In Conversation: Living with Duchamp: Barbara and Aaron Levine
“Art is no longer a pretty painting to hang above the couch. It’s something to think about … Duchamp changed the meaning of art, the world of art.”
—Aaron Levine, The Washington Post
DC-based art enthusiasts Barbara and Aaron Levine have had a long relationship with the art of Marcel Duchamp, arguably the most influential artist of the twentieth century. The extraordinary trove of works they have purchased, cared for, and lived with for the last several decades includes more than thirty-five works by Duchamp as well as those by his contemporaries and collaborators, all of which have been promised to the Hirshhorn. Over the next year, this foundational gift will inspire a close examination of Duchamp and his legacy at the Museum, including a two-part exhibition, public programs for all ages, and an extensive publication featuring essays on the promised artworks and major themes related to the artist’s revolutionary ideas.
On the eve of opening the exhibition Marcel Duchamp: The Barbara and Aaron Levine Collection, the Levines will join Hirshhorn Director Melissa Chiu in conversation about their obsession with Duchamp, from initial sparks of interest to the point of living with one of the most important collections of art by the most influential artist of the last century.

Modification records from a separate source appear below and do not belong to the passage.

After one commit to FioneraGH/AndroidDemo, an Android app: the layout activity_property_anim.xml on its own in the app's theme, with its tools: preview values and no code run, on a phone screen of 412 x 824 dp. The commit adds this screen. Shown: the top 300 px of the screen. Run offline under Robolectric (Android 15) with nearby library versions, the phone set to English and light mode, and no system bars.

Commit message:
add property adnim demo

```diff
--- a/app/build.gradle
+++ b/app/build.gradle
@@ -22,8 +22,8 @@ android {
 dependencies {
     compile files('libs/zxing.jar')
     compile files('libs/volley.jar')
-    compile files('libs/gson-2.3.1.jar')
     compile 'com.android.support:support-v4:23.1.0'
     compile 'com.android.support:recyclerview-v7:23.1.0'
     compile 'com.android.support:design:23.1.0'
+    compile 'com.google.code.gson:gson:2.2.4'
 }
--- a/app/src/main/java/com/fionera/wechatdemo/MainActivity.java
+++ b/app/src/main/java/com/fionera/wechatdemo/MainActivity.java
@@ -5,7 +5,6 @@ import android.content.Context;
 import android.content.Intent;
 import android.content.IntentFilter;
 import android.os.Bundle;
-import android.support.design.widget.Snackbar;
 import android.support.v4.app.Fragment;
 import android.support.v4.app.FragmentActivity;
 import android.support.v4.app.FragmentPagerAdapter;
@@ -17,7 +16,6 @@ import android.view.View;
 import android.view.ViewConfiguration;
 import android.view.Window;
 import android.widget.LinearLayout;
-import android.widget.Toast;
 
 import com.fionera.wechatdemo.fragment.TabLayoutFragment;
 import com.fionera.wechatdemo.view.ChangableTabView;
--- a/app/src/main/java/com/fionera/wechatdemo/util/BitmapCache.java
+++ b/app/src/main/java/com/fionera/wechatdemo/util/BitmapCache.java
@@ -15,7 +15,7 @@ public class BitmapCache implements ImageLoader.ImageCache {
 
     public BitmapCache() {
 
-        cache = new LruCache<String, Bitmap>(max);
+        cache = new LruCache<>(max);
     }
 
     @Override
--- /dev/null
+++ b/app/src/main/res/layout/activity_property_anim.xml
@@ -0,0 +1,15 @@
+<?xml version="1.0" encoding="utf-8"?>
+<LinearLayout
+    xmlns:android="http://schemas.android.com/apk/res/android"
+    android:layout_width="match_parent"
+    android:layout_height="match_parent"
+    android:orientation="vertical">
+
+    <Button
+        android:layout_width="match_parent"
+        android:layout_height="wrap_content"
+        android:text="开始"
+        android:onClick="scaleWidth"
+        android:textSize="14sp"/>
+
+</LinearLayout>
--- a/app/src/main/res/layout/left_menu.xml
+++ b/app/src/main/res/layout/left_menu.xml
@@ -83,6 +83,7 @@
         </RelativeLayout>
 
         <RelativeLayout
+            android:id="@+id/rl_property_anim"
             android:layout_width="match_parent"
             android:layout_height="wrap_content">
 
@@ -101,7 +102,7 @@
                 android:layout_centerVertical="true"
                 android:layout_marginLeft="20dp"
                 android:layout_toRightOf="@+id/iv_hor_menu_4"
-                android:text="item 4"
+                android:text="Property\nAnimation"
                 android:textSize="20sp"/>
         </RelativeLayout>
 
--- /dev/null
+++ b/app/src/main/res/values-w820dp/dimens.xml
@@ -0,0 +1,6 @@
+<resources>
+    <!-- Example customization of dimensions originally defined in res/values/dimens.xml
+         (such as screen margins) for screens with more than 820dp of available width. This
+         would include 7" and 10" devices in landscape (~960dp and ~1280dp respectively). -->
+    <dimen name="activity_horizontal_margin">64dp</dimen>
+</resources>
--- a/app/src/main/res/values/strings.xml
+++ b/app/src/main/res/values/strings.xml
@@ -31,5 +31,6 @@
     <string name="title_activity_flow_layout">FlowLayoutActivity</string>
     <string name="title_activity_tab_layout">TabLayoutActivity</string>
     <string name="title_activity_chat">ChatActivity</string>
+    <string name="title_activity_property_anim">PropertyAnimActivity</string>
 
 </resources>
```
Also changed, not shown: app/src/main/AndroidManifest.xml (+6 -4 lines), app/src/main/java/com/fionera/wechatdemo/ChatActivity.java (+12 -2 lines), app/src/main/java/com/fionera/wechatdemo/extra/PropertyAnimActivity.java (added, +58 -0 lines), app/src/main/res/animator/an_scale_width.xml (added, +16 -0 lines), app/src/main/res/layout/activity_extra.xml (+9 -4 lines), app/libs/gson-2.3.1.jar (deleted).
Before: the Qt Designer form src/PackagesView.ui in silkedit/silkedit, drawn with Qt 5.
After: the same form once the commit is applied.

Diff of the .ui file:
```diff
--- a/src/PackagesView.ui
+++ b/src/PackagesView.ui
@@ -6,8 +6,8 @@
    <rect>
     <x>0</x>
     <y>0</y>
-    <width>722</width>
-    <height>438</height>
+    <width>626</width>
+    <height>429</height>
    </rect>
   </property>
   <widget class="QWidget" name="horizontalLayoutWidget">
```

About Barbara and Aaron Levine
Barbara Levine is a Hirshhorn Museum Trustee Emerita, after serving as Trustee from 2000 to 2012. Barbara and her husband Aaron Levine, a lawyer, have had a long history together: After growing up in the same apartment building in Brooklyn, New York, and dating in high school, they both ended up in Washington, DC, where Aaron was attending law school. The District became their permanent home, and over the years they developed a passion for art. Barbara gravitates toward Minimalism, while Aaron is drawn to conceptual art; they come together to appreciate and buy art that excites them.
Photo: Cathy Carver.